The conservative Republican commentator argues that while media and think tanks in the United States of America focus on social challenges facing blacks, they ignore those facing whites and thus leads many blacks to feel inferior and many whites to feel superior: “Mainstream media focuses so much attention on the prevalence of these problems in the black community that an outsider would think that segments of white America does not wrestle with the same issues in their homes and communities. Nevertheless, the truth is that American Whites wrestle with these issues and various others that are not prevalent in the black or brown communities. While the vices are largely ignored, stigmatized blacks are further alienated in a society that they have longed to find a place in. The constant negative coverage leads many to devalue their own self worth and lose interest in trying to achieve the American dream. According to the federal Center for Disease Control, white males are 4 times more likely than their black male classmates to be a regular cocaine user. White high school seniors are three times more likely to have used heroin, three times more likely to have smoked pot in the past years, seven times more likely to have used cocaine, and nine times more likely to have used LSD. The recent meth drugs cannot be found in the nation’s urban centers but its suburbs. The story is the same with illegal use of prescription drugs. According to the Justice Department, drug users tend to buy from same-race dealers, meaning most white users buy from white dealers. That’s right, white dealers. Ask yourself how many times you have turned on the evening news and saw a story on white drug dealers and users? Now think back to that occasion when you did see such a story and think about the adjectives used to describe the offenders. Were the same adjectives used to describe black drug offenders? Of course not! Whites caught engaging in illegal activity are often described as being ‘confused’ and ‘misguided’, as if such behavior was unexpected because of the hue of their skin. Blacks accused of the same crime are described as ‘hardened criminals’, ‘hoodlums’ and ‘gangsters’.

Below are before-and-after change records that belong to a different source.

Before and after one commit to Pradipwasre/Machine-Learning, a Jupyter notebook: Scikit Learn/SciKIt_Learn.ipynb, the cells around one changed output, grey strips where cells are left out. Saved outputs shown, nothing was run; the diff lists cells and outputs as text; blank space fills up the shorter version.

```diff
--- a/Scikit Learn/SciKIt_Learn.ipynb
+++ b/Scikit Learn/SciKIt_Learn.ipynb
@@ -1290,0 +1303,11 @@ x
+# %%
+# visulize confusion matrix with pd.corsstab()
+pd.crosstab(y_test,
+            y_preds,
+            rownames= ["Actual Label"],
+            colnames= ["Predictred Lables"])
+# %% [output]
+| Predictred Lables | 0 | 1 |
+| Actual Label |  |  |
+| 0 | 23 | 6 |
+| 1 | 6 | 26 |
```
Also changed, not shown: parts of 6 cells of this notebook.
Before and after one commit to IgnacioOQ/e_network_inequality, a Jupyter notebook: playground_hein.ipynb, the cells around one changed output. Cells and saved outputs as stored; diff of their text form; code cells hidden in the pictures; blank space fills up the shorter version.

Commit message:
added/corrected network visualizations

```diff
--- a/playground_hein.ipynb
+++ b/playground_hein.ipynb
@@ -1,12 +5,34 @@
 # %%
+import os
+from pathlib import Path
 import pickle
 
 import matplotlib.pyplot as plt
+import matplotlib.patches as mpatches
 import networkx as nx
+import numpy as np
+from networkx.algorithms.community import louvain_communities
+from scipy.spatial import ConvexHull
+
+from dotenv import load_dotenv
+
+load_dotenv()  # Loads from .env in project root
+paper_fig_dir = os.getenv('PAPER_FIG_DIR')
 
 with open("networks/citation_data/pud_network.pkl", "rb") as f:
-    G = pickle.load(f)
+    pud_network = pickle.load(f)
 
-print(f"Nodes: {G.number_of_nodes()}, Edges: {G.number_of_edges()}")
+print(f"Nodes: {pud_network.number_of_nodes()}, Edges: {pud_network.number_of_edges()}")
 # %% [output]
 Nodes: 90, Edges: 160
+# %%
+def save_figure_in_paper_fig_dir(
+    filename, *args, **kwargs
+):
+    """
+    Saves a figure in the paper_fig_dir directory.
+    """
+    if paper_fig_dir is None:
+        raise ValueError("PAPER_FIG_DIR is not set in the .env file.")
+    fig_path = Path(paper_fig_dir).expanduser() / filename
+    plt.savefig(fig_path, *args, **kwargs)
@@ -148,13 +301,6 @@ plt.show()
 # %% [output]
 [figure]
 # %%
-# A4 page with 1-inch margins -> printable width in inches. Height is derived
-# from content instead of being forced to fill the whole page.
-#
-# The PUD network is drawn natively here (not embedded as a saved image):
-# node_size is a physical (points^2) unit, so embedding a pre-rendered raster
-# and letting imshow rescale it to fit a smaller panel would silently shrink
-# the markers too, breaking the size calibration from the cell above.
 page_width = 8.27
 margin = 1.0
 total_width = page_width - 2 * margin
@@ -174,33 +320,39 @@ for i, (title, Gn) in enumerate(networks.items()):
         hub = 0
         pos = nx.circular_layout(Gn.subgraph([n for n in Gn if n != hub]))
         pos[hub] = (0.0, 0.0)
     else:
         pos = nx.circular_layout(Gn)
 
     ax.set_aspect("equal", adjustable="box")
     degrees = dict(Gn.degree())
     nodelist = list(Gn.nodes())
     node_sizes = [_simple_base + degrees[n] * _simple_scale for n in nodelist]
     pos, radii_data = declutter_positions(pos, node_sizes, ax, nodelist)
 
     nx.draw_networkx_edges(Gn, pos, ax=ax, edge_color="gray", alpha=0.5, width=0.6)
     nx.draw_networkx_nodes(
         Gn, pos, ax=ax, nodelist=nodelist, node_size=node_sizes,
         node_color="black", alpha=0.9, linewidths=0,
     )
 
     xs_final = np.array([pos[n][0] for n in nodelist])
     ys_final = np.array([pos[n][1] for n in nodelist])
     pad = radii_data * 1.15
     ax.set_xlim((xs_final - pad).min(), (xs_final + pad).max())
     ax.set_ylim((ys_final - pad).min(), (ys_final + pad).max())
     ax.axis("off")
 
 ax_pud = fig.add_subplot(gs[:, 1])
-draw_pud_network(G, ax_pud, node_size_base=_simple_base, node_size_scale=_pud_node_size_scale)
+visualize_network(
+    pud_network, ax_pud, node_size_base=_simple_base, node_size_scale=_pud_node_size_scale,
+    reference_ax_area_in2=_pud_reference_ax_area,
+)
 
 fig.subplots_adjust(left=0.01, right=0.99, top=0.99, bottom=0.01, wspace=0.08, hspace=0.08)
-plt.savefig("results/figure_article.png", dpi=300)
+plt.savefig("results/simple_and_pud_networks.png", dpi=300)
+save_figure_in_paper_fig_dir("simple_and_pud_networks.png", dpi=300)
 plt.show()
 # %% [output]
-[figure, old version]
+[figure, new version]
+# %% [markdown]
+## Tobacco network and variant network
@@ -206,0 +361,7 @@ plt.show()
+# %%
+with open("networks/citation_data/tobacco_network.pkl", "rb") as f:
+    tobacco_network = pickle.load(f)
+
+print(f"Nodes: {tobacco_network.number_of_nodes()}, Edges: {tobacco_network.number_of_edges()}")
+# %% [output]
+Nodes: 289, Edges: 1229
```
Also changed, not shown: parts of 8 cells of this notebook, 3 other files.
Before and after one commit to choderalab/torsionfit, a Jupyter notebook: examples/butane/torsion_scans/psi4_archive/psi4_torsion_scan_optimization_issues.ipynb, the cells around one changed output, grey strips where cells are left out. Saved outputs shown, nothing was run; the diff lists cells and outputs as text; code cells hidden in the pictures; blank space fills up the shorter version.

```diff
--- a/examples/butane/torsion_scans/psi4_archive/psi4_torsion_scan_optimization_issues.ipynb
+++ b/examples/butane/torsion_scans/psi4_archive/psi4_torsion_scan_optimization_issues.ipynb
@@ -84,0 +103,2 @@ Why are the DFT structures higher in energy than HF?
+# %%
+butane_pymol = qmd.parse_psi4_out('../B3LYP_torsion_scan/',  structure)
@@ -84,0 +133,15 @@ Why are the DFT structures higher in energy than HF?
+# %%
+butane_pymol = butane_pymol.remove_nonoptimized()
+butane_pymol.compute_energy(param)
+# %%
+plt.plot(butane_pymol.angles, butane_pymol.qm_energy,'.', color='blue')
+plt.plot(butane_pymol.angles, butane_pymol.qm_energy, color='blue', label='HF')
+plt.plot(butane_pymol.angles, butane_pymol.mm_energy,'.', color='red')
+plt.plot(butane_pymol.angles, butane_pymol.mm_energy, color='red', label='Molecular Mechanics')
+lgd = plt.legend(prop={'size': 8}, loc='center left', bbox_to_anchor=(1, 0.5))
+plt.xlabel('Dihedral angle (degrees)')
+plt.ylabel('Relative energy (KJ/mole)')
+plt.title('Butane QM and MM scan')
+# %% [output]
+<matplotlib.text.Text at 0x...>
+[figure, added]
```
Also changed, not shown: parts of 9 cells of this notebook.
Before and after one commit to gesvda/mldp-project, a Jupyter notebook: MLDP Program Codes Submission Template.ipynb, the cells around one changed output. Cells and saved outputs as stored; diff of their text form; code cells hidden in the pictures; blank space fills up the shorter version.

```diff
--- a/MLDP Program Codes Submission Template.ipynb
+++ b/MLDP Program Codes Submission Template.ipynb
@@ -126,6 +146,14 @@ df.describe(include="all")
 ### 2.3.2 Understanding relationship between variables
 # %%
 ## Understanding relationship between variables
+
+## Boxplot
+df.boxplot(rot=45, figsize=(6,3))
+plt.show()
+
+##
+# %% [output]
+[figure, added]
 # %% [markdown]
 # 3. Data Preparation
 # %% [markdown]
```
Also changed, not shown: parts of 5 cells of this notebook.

He continues his commentary: “The ‘down low brothers’ has been a major topic of discussion lately. Instead of framing this behavior as a problem within American society, the media focuses on the race of these individuals. However, when the media uncovers the hidden world of pedophiles on shows such as Dateline NBC’s ‘To Catch a Predator’, they never speak in terms of race, although more than ninety percent of the offenders are white males. Likewise, when a black student kills another black student its described as a black on black crime but such racial terminology is never used when a white students shoots ten of his white classmates. The media’s double standard further feeds Blacks feeling inferior and Whites feeling superior. If not addressed soon, such complexes could tear this nation apart at the seams. It’s time for us to focus on the behavior of our fellow citizens and not their race.”